Take a Drink: whenever you see Alice, dead/alive/unsure.
Take a Drink: whenever a plot turn changes your expectations.
Take a Drink: whenever you feel pity for the family.
Take a Drink: whenever the camera starts to slowly zoom in.
And if you wanna get wasted:
Finish your Drink AND Do a Shot: for Alice’s cell phone footage of the night at Lake Mungo.
By: StarvinMarvinMcFly (A Toast) –
There’s a very interesting dichotomy of horror movies that comes further into picture in the Halloween marathon months.
On one hand we have the fun, awesome, ‘hanging out’ horror movies. These are B-movies, crappy slashers, monster movies, and usually older stuff. You don’t have to worry about being scared with these; it’s more to get grossed out, laugh at the dialogue, and play a drinking game to all the many errors and clichés you find. These are great to marathon in October, as they leave no lasting impression on your psyche, unless you’re easily impressionable.
The other group of horror movies is actually scary, and there’s a reason why. The crappy horror movies are funny because you can see the cracks, and you know it’s a movie. The pieces don’t come together, because they’re usually horribly made, and you can see through the façade. The horror movies that work are rooted in truth. Something tragic happens. The movie makes you feel for the characters, and you will find yourself involved, caring, – and scared. These are not as popular in an October marathon because they’re simply not as fun. They’re actually horrifying. Go figure.
Now, people have been decrying the “death” of the horror genre for some time now, but like anything people have said is dead, they just haven’t been looking in the right place.
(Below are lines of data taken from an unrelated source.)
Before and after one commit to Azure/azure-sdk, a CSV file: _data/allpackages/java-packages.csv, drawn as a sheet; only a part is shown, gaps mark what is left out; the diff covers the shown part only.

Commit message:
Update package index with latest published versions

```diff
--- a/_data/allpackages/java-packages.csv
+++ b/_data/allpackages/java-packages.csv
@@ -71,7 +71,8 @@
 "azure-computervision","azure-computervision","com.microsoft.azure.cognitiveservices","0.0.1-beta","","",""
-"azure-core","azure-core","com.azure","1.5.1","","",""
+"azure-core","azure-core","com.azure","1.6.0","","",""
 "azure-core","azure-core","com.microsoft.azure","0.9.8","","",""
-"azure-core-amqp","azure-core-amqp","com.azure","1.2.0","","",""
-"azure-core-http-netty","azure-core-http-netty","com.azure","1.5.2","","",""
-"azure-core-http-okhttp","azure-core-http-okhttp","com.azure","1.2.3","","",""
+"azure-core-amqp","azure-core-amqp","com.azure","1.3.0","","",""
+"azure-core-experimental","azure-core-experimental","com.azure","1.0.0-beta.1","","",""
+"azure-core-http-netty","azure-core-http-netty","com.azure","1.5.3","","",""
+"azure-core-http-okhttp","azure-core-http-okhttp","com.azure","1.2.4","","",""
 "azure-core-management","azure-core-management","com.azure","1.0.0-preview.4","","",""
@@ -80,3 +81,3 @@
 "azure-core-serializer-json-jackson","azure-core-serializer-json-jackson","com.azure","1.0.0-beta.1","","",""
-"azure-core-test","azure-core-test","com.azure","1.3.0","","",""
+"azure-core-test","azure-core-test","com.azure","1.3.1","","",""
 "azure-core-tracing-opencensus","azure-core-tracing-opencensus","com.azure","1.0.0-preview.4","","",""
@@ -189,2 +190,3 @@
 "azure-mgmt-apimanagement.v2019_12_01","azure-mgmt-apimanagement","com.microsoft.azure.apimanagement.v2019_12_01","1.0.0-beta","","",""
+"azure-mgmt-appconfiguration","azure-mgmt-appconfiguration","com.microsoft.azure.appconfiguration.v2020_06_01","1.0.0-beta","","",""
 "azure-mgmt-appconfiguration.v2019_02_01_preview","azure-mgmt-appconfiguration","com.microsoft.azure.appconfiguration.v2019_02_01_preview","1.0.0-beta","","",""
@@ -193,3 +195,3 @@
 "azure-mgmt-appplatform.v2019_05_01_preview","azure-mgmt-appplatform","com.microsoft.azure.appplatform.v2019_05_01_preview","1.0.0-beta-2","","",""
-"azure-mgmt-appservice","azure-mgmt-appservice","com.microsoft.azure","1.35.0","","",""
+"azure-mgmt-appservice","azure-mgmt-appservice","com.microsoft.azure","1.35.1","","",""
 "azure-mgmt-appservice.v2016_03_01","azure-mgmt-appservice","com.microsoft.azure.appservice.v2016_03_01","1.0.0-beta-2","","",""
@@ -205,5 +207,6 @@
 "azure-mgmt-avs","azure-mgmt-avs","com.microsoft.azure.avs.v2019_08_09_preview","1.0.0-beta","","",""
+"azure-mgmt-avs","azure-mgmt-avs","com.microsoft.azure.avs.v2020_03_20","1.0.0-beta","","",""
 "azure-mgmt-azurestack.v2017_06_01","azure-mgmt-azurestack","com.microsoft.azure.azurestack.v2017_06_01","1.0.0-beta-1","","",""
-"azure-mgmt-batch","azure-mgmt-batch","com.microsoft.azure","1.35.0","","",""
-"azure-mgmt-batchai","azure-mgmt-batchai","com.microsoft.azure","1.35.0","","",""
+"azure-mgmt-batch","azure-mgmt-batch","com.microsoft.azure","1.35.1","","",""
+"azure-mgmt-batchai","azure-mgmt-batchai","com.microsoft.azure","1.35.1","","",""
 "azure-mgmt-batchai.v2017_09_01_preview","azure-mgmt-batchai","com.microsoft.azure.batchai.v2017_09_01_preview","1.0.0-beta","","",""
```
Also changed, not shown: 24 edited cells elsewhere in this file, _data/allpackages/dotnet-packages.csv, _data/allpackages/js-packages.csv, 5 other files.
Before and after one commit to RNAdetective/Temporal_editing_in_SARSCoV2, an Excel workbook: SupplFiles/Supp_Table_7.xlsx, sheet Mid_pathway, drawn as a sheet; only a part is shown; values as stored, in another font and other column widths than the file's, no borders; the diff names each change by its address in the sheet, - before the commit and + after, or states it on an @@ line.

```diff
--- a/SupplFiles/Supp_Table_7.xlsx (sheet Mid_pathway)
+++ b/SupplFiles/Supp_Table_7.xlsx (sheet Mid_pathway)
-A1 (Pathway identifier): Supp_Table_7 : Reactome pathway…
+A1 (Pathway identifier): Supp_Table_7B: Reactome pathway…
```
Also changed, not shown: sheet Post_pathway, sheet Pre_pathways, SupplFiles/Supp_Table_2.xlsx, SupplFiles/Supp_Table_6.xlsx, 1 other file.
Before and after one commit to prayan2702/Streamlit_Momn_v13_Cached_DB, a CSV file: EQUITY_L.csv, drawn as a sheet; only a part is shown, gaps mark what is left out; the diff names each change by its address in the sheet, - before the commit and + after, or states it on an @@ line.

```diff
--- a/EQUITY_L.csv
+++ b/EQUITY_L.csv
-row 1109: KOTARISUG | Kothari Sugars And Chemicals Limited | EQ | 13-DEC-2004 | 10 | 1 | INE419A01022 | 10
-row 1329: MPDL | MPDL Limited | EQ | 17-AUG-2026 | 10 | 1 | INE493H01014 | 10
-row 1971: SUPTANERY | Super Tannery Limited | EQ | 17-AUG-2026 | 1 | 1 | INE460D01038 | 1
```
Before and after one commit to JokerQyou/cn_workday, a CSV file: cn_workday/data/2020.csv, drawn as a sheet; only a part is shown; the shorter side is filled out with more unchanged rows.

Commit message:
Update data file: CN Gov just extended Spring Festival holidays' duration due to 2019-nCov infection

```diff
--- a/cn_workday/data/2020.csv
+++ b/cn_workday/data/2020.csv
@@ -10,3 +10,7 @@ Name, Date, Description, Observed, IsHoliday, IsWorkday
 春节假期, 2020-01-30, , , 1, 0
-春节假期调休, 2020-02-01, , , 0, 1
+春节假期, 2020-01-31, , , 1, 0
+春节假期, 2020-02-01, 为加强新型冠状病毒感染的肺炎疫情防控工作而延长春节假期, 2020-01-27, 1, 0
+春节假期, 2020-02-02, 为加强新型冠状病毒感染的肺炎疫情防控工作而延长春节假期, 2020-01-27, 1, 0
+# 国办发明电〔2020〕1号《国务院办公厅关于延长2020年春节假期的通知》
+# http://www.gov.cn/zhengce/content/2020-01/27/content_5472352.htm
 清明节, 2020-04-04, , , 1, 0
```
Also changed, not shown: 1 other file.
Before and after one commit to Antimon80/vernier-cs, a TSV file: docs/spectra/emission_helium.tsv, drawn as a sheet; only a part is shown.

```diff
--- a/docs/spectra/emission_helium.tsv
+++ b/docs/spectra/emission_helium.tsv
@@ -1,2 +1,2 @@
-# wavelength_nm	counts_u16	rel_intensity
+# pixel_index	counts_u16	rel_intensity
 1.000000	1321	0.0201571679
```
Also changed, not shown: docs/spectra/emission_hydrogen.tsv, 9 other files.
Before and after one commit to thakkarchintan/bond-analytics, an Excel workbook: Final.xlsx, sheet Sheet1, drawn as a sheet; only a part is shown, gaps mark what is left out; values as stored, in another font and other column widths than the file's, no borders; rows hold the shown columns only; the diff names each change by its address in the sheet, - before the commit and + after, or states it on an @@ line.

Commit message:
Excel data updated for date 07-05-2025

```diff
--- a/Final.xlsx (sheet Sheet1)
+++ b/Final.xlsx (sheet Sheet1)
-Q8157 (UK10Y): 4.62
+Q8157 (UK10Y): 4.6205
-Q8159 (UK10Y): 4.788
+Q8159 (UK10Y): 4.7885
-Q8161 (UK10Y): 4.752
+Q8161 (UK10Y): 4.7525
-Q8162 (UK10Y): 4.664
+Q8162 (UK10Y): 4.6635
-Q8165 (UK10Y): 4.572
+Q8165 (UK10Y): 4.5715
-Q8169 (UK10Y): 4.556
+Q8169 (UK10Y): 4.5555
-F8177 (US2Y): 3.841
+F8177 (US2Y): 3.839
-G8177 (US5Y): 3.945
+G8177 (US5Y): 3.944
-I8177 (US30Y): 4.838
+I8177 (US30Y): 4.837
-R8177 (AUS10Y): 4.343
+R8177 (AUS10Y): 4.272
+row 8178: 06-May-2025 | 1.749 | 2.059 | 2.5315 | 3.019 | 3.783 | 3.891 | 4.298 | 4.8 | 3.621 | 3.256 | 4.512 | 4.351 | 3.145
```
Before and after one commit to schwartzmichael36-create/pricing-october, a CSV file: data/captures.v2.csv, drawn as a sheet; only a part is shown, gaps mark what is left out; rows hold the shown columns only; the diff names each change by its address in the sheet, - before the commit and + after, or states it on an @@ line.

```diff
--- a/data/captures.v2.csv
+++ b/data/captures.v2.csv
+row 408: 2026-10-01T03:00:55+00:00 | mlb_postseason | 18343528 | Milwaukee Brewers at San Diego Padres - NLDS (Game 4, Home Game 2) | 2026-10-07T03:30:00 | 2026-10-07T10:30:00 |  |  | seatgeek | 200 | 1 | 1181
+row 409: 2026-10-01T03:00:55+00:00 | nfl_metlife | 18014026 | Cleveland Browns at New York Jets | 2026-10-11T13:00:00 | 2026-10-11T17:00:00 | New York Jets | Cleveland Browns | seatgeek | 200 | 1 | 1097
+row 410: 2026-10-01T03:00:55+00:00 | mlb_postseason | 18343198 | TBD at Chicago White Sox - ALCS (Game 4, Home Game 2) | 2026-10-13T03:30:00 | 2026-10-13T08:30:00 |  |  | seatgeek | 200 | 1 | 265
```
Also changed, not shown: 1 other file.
Lake Mungo is an Australian horror drama written and directed by Joel Anderson. It was part of the AfterDark Horrorfest, a set of indie horror movies released bi-yearly at the time when foreign (especially French and Korean) imports were all the rage here. Most of them sucked. Most horror movies do tend to suck. But the possibility is always there to find a diamond in the rough, and Lake Mungo is certainly that.
The plot concerns a family who is torn apart when their daughter drowns in a lake during a vacation. It’s told in a mockumentary format, taking the shape of something you’d find on Discovery Channel or a similar channel. Soon after their daughter’s death, creepy things begin happening around their house and they begin to wonder if these things have an earthly explanation, or if someone came back to visit.
You would never know this was fiction. The mockumentary/found footage format, completely done to death over here, is perfected in Lake Mungo. The actors who play the family members achieve a realism that is no easy task. Here is where the horror works – in the empathy you have for the characters. When Alice starts to show up around the house, you can feel the depressing shift in the family’s mentality. Where Lake Mungo differs is how it focuses on what could be causing this ghostly phenomenon. Is the family just so desperate to have their daughter, their sister back, that they’re having delusions, seeing and hearing things? Are they actually haunted by the spirit of their lost child? It’s the mystery at the heart of the movie, and learning the truth takes you places you might not expect. This story is a lot more tragic than it lets on.
It’s also a lot scarier. It starts slow and eases into the supernatural stuff, but once it gets going it’s a full on atmosphere of tension and dread. You won’t find many jump scares here, though there’s one towards the end that rivals anything I’ve ever seen in a horror movie. No, a simple slow zoom into an unmoving image is the only weapon in this movie’s arsenal, but you will never be more scared watching a slow zoom. When Alice begins to pop up everywhere, you’ll see what I mean. Suspense and a tragic doom-filled atmosphere are the name of the game here and both are palpable throughout the movie.
There might be a little too much here. The downward spiral of the family as they find out what their perfect daughter was into is positively Lynchian, and might even be a little hard to accept for a film like this. Perhaps that’s the point, but after the second or first big drop of a shoe you start getting a little bit fatigued by all these whiplash plot developments.
Also, depending on your view of the proceedings as you interpret them, the ending could either be yet another resounding shoe drop or a big missed opportunity for some closure. That probably feeds back into whether you feel the events become overkill, but the movie shades one way, then flips you around and then back to square one before yet again dropping another course correction on you as the credits roll. As stated before, it’s a bit much.
Lastly, there’s one too many mood shots of the Australian outback, the night sky, dark bedrooms, houses. They spend altogether too much run-time on those kinds of shots.
Lake Mungo is a revelation, one of the more affecting supernatural horror movies I’ve seen. It’s a meditation on death, guilt, the afterlife, and all the weird parts of it we’re still not sure about. It’s got a lot to say on the connection of family and how long that lasts, and whether or not our loved ones actually come back to us when they die or if we just want them to because they are sorely missed. It’s not exactly cheery territory but it is thought-provoking and very well done.